Laboratory studies are conducted to define a "BRCA-ness" profile in triple negative breast cancer to identify TNBC patients most likely to respond to BRCA-directed therapies.
These studies may guide the selection of patients for specific therapies and improve outcomes for patients with this aggressive form of breast cancer.
Triple-negative breast cancer (TNBC) accounts for 15 percent of all breast cancers and is associated with poor patient outcomes compared to other breast cancer subtypes.
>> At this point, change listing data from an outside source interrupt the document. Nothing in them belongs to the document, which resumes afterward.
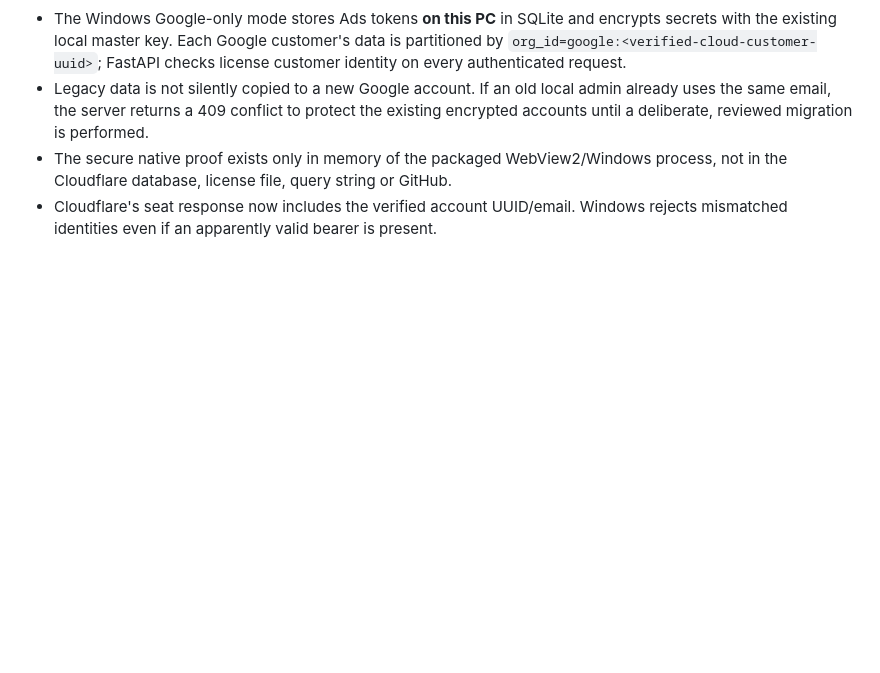
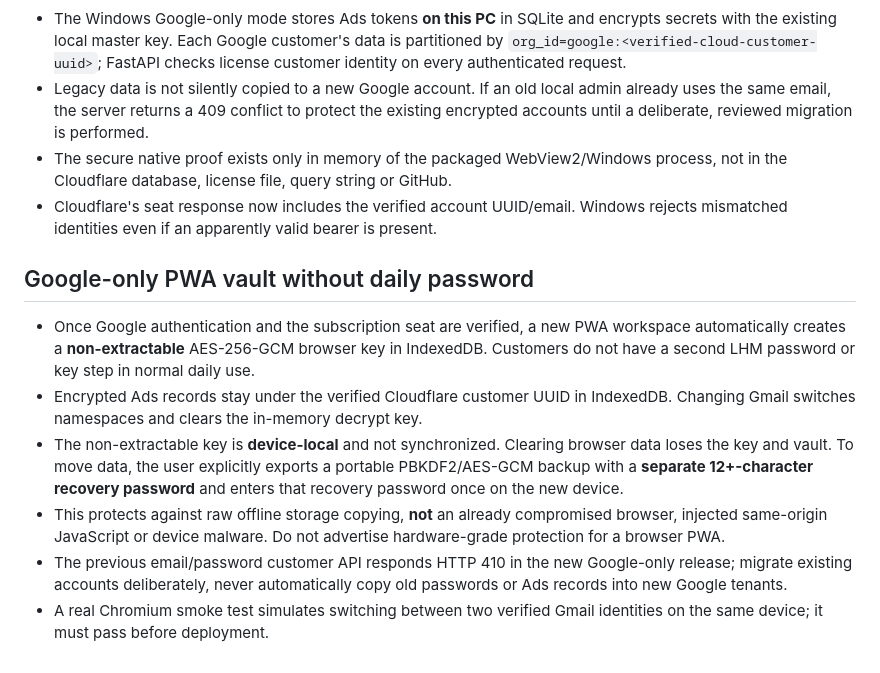
Before and after one commit to capquangfptminhlh/lhm-ads-ai, a Markdown page: docs/GOOGLE_SUBSCRIPTION_ROLLOUT.md, the part around the change. GitHub-like rendering; blank space fills up the shorter version.

Commit message:
docs: operational expectations for passwordless Google PWA and portable encrypted backups

```diff
--- a/docs/GOOGLE_SUBSCRIPTION_ROLLOUT.md
+++ b/docs/GOOGLE_SUBSCRIPTION_ROLLOUT.md
@@ -56,3 +56,11 @@ real Cloudflare Google OAuth credentials and an actual signed/packaged Windows E
 - Legacy data is not silently copied to a new Google account. If an old local admin already uses the same email, the server returns a 409 conflict to protect the existing encrypted accounts until a deliberate, reviewed migration is performed.
 - The secure native proof exists only in memory of the packaged WebView2/Windows process, not in the Cloudflare database, license file, query string or GitHub.
 - Cloudflare's seat response now includes the verified account UUID/email. Windows rejects mismatched identities even if an apparently valid bearer is present.
+
+## Google-only PWA vault without daily password
+- Once Google authentication and the subscription seat are verified, a new PWA workspace automatically creates a **non-extractable** AES-256-GCM browser key in IndexedDB. Customers do not have a second LHM password or key step in normal daily use.
+- Encrypted Ads records stay under the verified Cloudflare customer UUID in IndexedDB. Changing Gmail switches namespaces and clears the in-memory decrypt key.
+- The non-extractable key is **device-local** and not synchronized. Clearing browser data loses the key and vault. To move data, the user explicitly exports a portable PBKDF2/AES-GCM backup with a **separate 12+-character recovery password** and enters that recovery password once on the new device.
+- This protects against raw offline storage copying, **not** an already compromised browser, injected same-origin JavaScript or device malware. Do not advertise hardware-grade protection for a browser PWA.
+- The previous email/password customer API responds HTTP 410 in the new Google-only release; migrate existing accounts deliberately, never automatically copy old passwords or Ads records into new Google tenants.
+- A real Chromium smoke test simulates switching between two verified Gmail identities on the same device; it must pass before deployment.
```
TNBC is defined by the absence of three common therapeutic breast cancer markers (estrogen receptor, progesterone receptor, and HER2 protein). Due to lack of specific targets, chemotherapy is the standard treatment for patients with TNBC.
Several molecular similarities have been noted between TNBC and cancers that arise in patients with inherited mutations in BRCA1, a gene that codes for proteins that are vital in repairing damaged DNA. While only 10 to 20 percent of TNBC patients have a germline BRCA mutation, it is believed that 50 to 70 percent of patients with TNBC harbor BRCAness. Diverse types of tumor changes can lead to BRCAness and a single test is unlikely to detect all changes.
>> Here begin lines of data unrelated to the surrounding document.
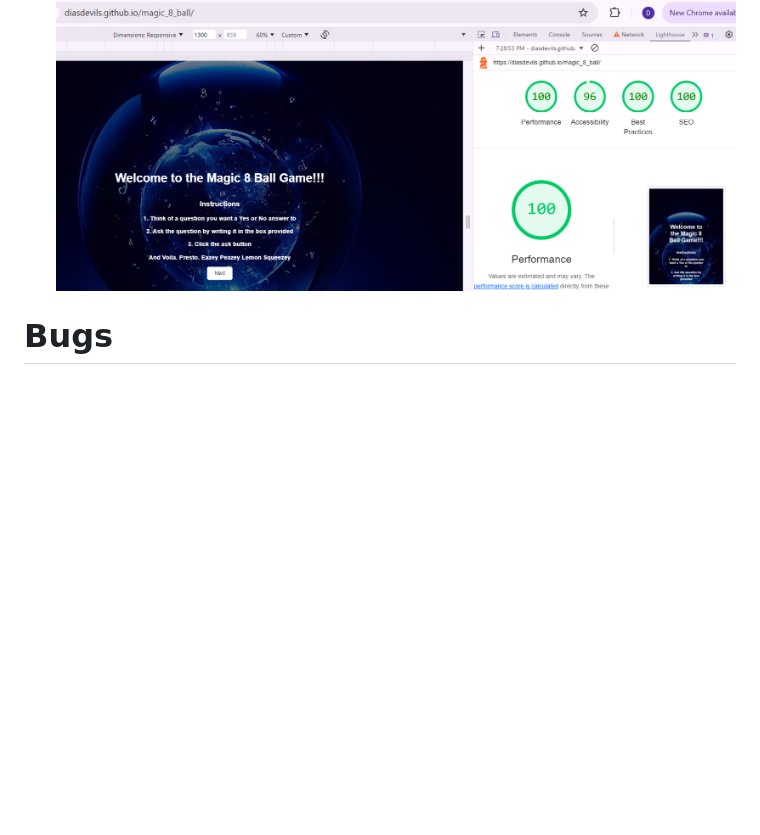
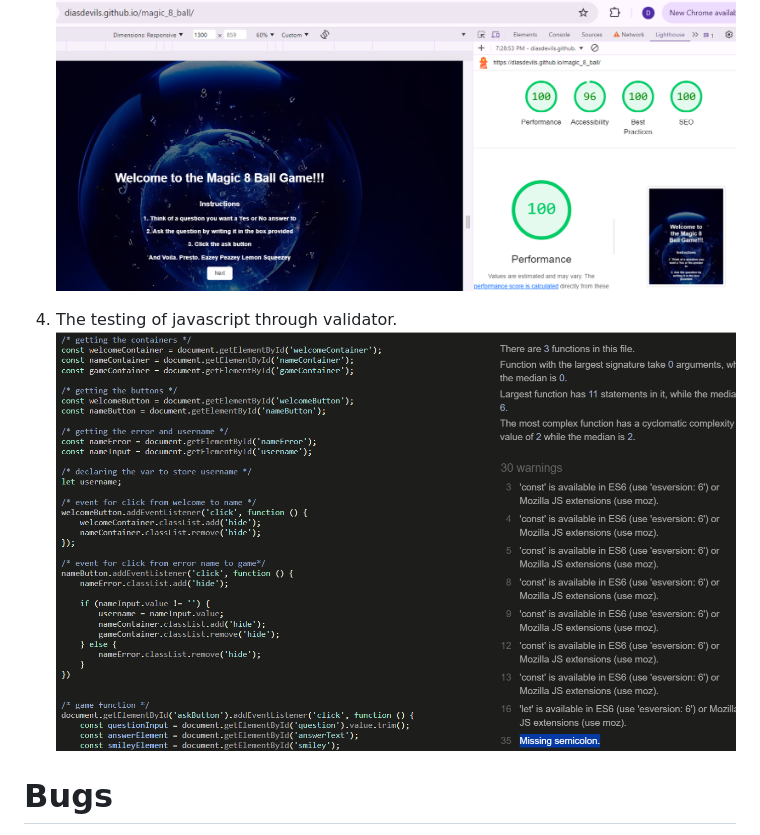
Before and after one commit to DiasDevils/magic_8_ball, a Markdown page: README.md, the part around the change. GitHub-like rendering; blank space fills up the shorter version.

Commit message:
added step to read me

```diff
--- a/README.md
+++ b/README.md
@@ -54,6 +54,8 @@ Since the game actually looked ok on all devices when resizing no media queries
 3. The testing of accessibility.
 ![Validation CSS](assets/images/lighthouseTest.png)
 
+4. The testing of javascript through validator.
+![Validation JS](assets/images/validatorJs.png)
 
 # Bugs
 There were several bugs.
```
Also changed, not shown: image.png (added).
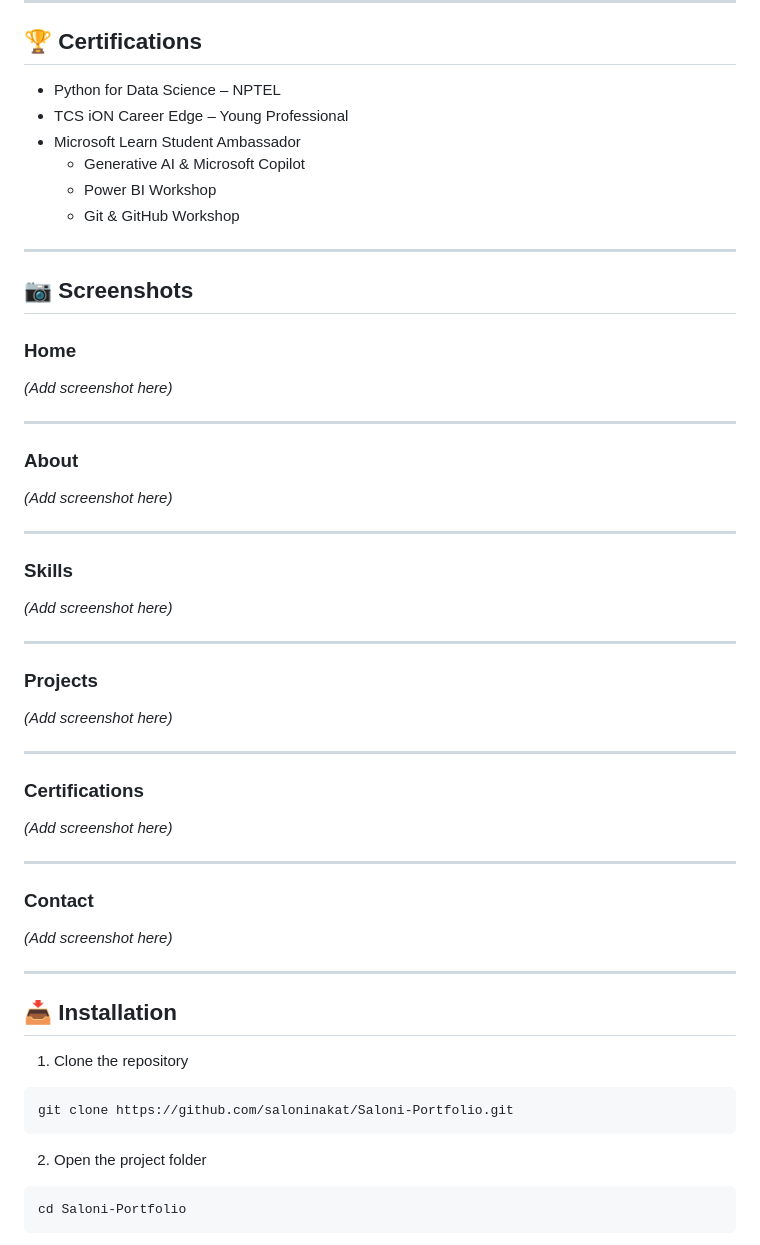
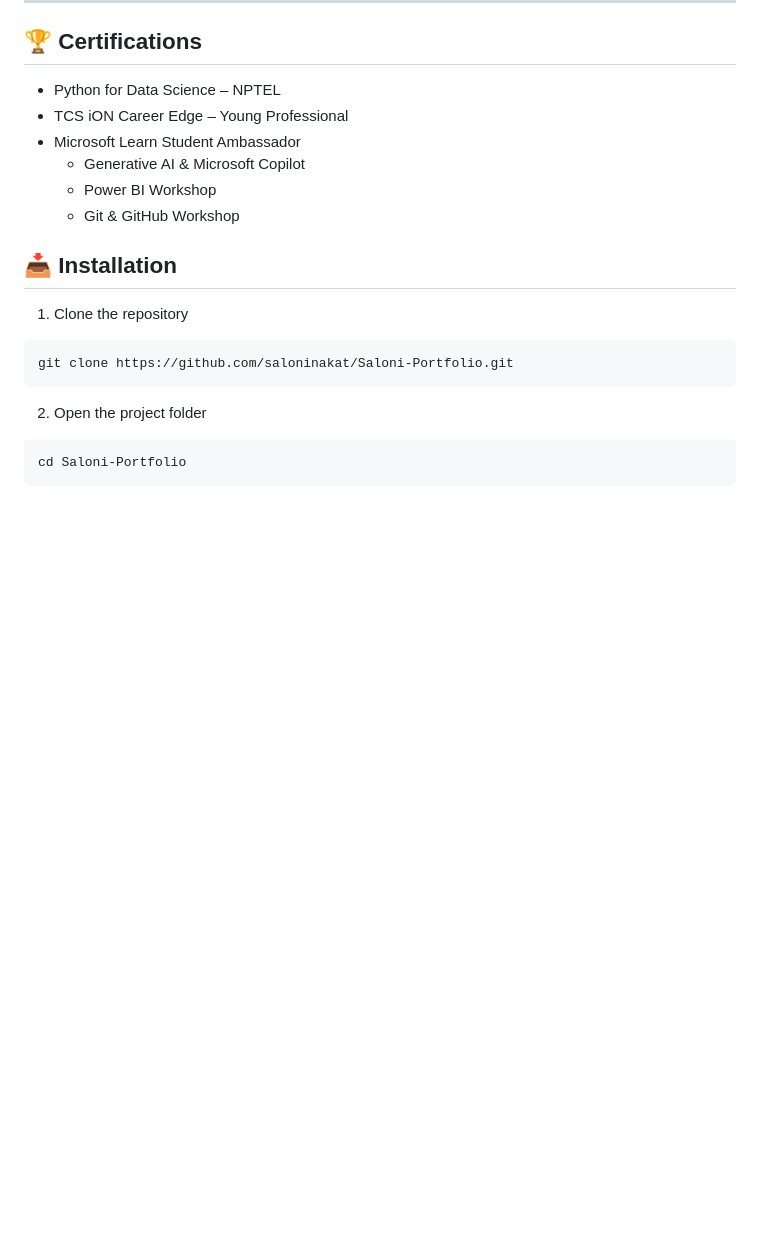
Before and after one commit to saloninakat/personal-portfolio-website, a Markdown page: README.md, the part around one of its changes. Rendered like a GitHub page; blank space fills up the shorter version.

```diff
--- a/README.md
+++ b/README.md
@@ -147,46 +147,6 @@ A Java desktop application for managing job applications with CRUD operations, i
   - Power BI Workshop
   - Git & GitHub Workshop
 
----
-
-## 📷 Screenshots
-
-### Home
-
-*(Add screenshot here)*
-
----
-
-### About
-
-*(Add screenshot here)*
-
----
-
-### Skills
-
-*(Add screenshot here)*
-
----
-
-### Projects
-
-*(Add screenshot here)*
-
----
-
-### Certifications
-
-*(Add screenshot here)*
-
----
-
-### Contact
-
-*(Add screenshot here)*
-
----
-
 ## 📥 Installation
 
 1. Clone the repository
```
Also changed, not shown: other parts of README.md (+1 -1 lines).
To address this important issue Dr. Sharma's Conquer Cancer Foundation of ASCO research supported by BCRF will examine BRCAness as a marker of response to standard chemotherapy in TNBC patients treated on a large adjuvant trial (SWOG 9313). Knowledge gained from this work will have a tremendous impact in guiding future personalized clinical research involving DNA damaging agents in patients with TNBC.
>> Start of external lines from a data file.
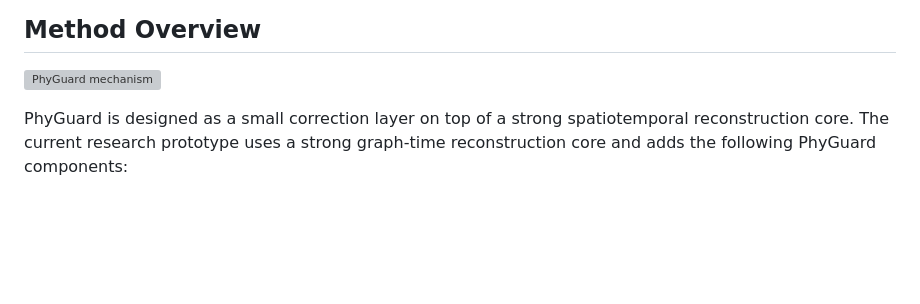
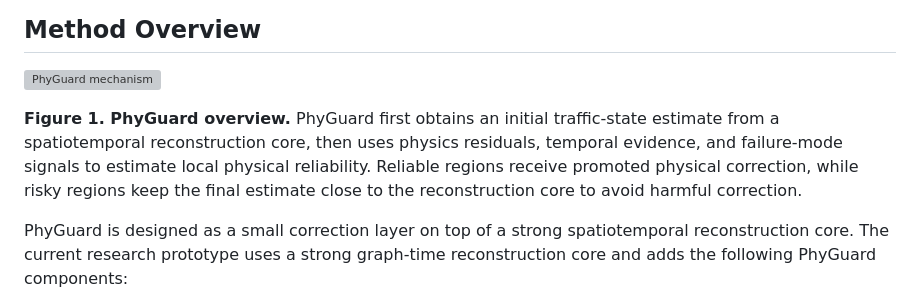
Before and after one commit to wangyi11111111/PhyGuard, a Markdown page: README.md, the part around one of its changes. GitHub-like rendering; blank space fills up the shorter version; grey boxes are pictures that could not be loaded.

```diff
--- a/README.md
+++ b/README.md
@@ -17,6 +17,13 @@ Working paper title:
 ## Method Overview
 
 ![PhyGuard mechanism](assets/phyguard_mechanism.png)
+
+**Figure 1. PhyGuard overview.** PhyGuard first obtains an initial traffic-state
+estimate from a spatiotemporal reconstruction core, then uses physics residuals,
+temporal evidence, and failure-mode signals to estimate local physical
+reliability. Reliable regions receive promoted physical correction, while risky
+regions keep the final estimate close to the reconstruction core to avoid
+harmful correction.
 
 PhyGuard is designed as a small correction layer on top of a strong
 spatiotemporal reconstruction core. The current research prototype uses a strong
```
Also changed, not shown: other parts of README.md (+0 -31 lines).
Dr. Priyanka Sharma is an Associate Professor of Medicine at the University of Kansas Medical Center. She joined the department of Internal Medicine as a breast oncologist in 2005 after completing Internal Medicine residency, Chief Residency and Hematology-Oncology fellowship at the University of Kansas. Dr. Sharma is actively involved in both clinical and translational research. Improving treatment outcomes for aggressive breast cancer subtypes like triple negative breast cancer (TNBC) is her main research focus. She was promoted to the rank of Associate Professor in 2012. She is the principal investigator of multiple investigator initiated phase I/II clinical trials of novel targeted agents in TNBC. She heads a regional multisite prospective TNBC registry which has enrolled over 500 participants from the Kansas City Metropolitan area. Dr. Sharma was the recipient of an institutional career development grant from the University of Kansas Department of Internal Medicine and has received pilot grants from NIH-CTSA and University of Kansas Cancer Center for clinical and translational research in TNBC. Dr. Sharma serves as the co-chair of the University of Kansas Cancer Center’s Breast Cancer Disease Working Group. She also serves on the institutional review board and the internal advisory board to KU Cancer Center Biostatistics and Informatics Shared Resource. She is a member of the Southwest Oncology Group (SWOG) Breast Committee and Breast Translational Medicine Subcommittee and is also the principal investigator for an ongoing SWOG correlative science proposal that will evaluate prognostic value of BRCAness phenotype in TNBC. Dr. Sharma regularly presents her research at national and international meetings and has published over a dozen manuscripts.